Understanding Coco Fiber’s PPM
So, what are parts per million (PPM)? PPM is another way to measure the Total Dissolved Solids (TDS). This merely tells you how many milligrams per liter, of any substance, are dissolved or are within the liquid being tested, but NOT what that may be.
Well, it is pretty well known that coco fiber often contains sodium-based salts that need to be thoroughly leached before it is put into use for gardening/hydroponic applications. Most companies claim that their coco fiber is “triple-washed,” but often times, this only means that the coco manufacturer exposed the fibers to the elements for at least three storms. Testing the coco’s ppm will often lead the gardener to believe that there is still a considerable amount of residual sodium left even after the fibers had been “triple-washed,” and for many coco-based mediums such an assumption would be correct. This is exactly why some companies take the washing, rinsing and buffering a step further.
Industry leaders, such as Royal Gold Potting Soil, take pride in providing the highest quality coco-based mediums available in the gardening and hydroponics market. To ensure the finished product is optimal for healthy and vigorous plant growth, companies import the top quality Coco available.
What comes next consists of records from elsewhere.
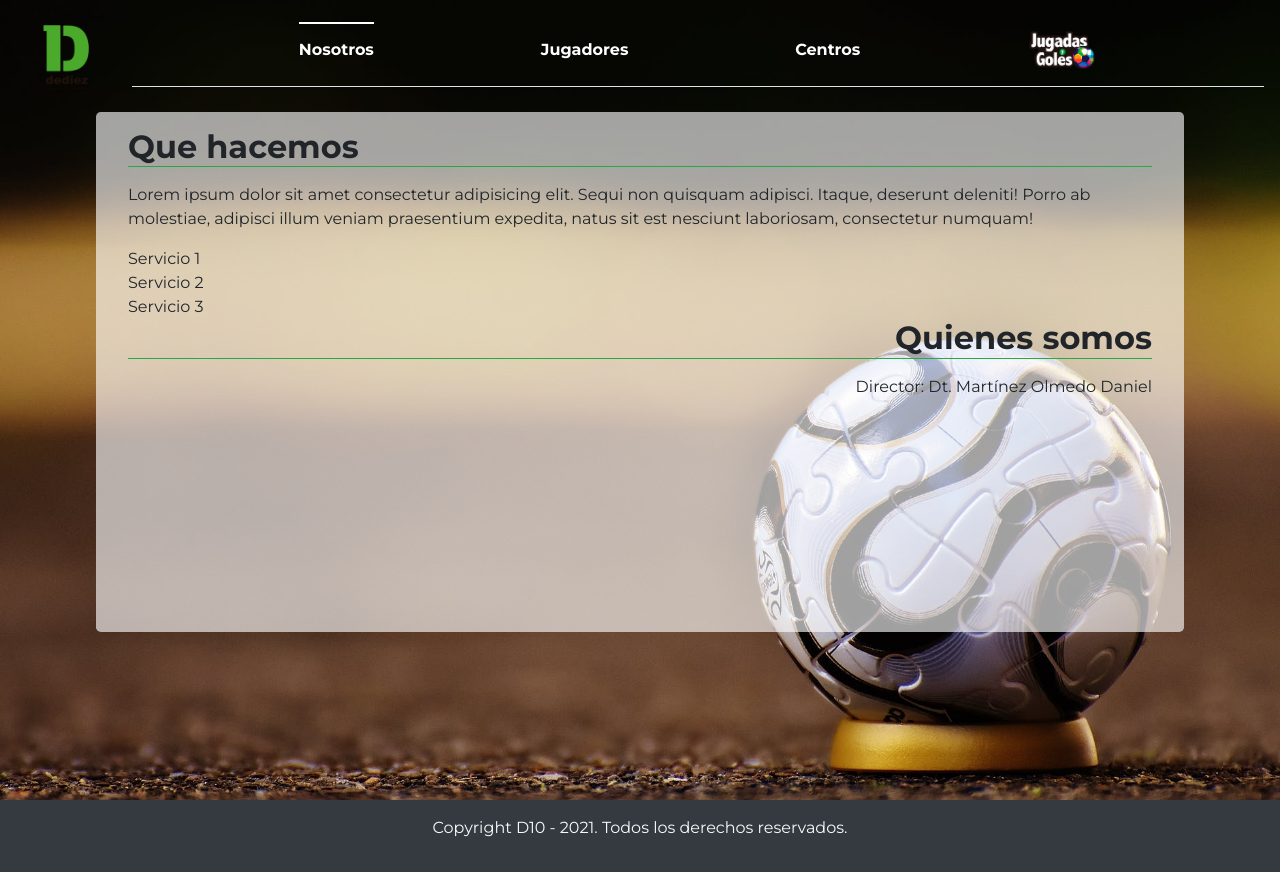
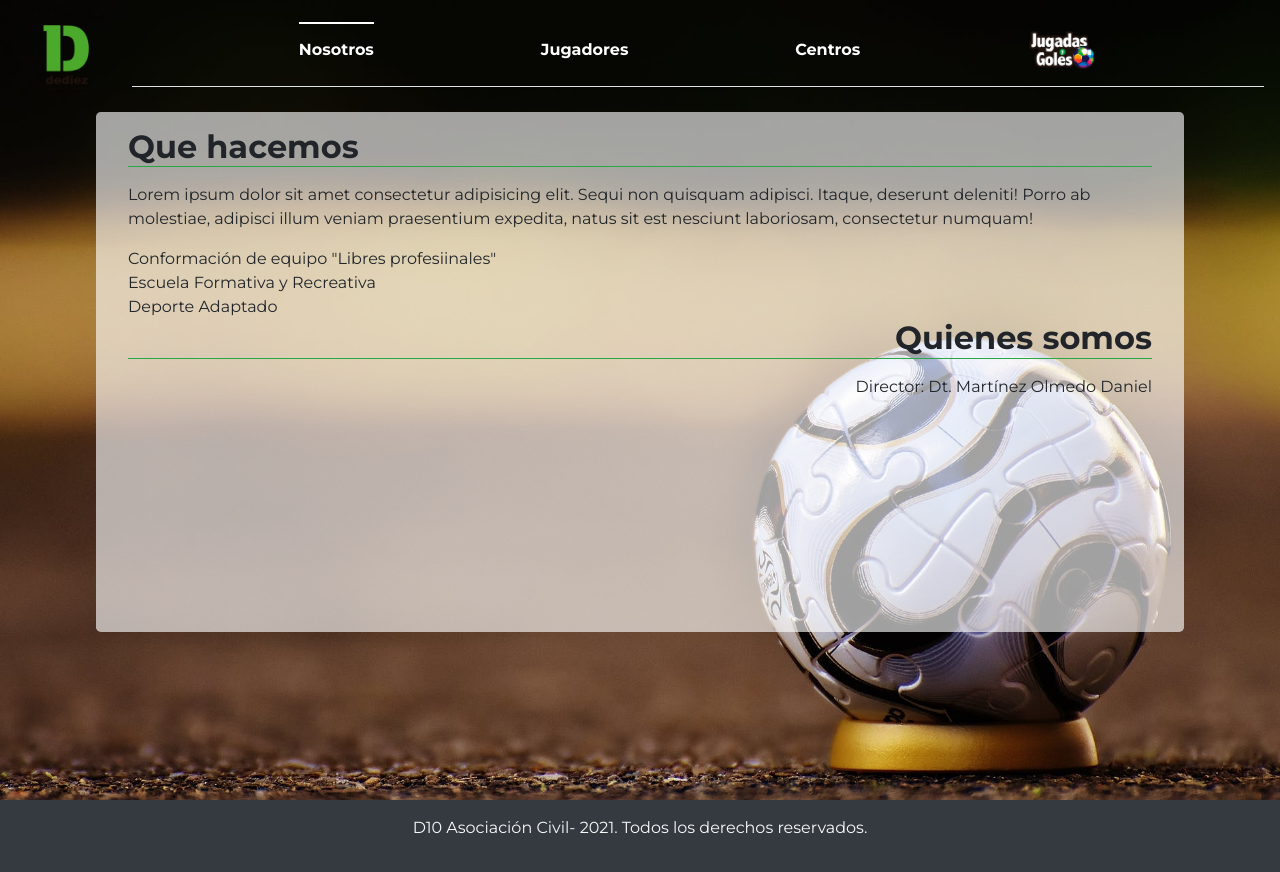
Before and after one commit to JCFavaretto/AgenciaD10, a React (Create React App) app: page /nosotros in a window 1280 px wide. Built offline with nearby package versions, Linux system fonts and the light colour scheme.

Commit message:
first fix

```diff
--- a/public/index.html
+++ b/public/index.html
@@ -4,7 +4,7 @@
 <head>
   <meta charset="utf-8" />
   <meta name="viewport" content="width=device-width, initial-scale=1" />
-  <link rel="icon" href="./favicon.ico" />
+  <link rel="icon" href="./favicon-16x16.ico" />
   <link rel="preconnect" href="https://fonts.gstatic.com">
   <link href="https://fonts.googleapis.com/css2?family=Montserrat:wght@400;700&display=swap" rel="stylesheet">
 
--- a/src/components/Footer.js
+++ b/src/components/Footer.js
@@ -13,7 +13,7 @@ function Footer() {
   return (
     <InnerFooter>
       <p className="text-left">
-        Copyright D10 - {new Date().getFullYear()}. Todos los derechos
+        D10 Asociación Civil- {new Date().getFullYear()}. Todos los derechos
         reservados.
       </p>
     </InnerFooter>
--- a/src/pages/Home.js
+++ b/src/pages/Home.js
@@ -51,7 +51,7 @@ function Home({ fondo }) {
   return (
     <InnerPage fondo={fondo}>
       <Hero>
-        <H3> Agencia de Integración Deportiva</H3>
+        <H3>Integración Deportiva</H3>
         <BotonHero to="/nosotros">Conocenos</BotonHero>
       </Hero>
     </InnerPage>
--- a/src/pages/Nosotros.js
+++ b/src/pages/Nosotros.js
@@ -23,9 +23,9 @@ function Nosotros({ fondo }) {
           laboriosam, consectetur numquam!
         </p>
         <ul>
-          <li>Servicio 1</li>
-          <li>Servicio 2</li>
-          <li>Servicio 3</li>
+          <li>Conformación de equipo "Libres profesiinales"</li>
+          <li>Escuela Formativa y Recreativa</li>
+          <li>Deporte Adaptado</li>
         </ul>
         <h2 className="titulo text-right">Quienes somos</h2>
         <p className="text-right">Director: Dt. Martínez Olmedo Daniel </p>
```
Also changed, not shown: 2 other files (tests, documents, lock files or other folders).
They continue to rinse, buffer and test their coco on-site before sending each batch to be analyzed by a third party.
A Key Ingredient
Why does your meter read roughly 800 ppm when testing the run off from their coco fiber? Leftover salts? Actually, this is not the case. People are finding in the runoff of this particular medium an ingredient that is essential to having successful crop production — calcium.
Calcium is vital to healthy plant growth and for years many have struggled with calcium deficiencies in coco mediums. The reason this problems arises is because coco absorbs calcium and oftentimes does not release it in the quantities that plants require for optimal growth. To solve this, gardeners incorporate increased rates of calcium into their feeding regimen and some producers buffer their coco with calcium before handing it off to the end consumer.
When you make the switch to coco fiber, don’t forget to ask, what’s in YOUR parts per million?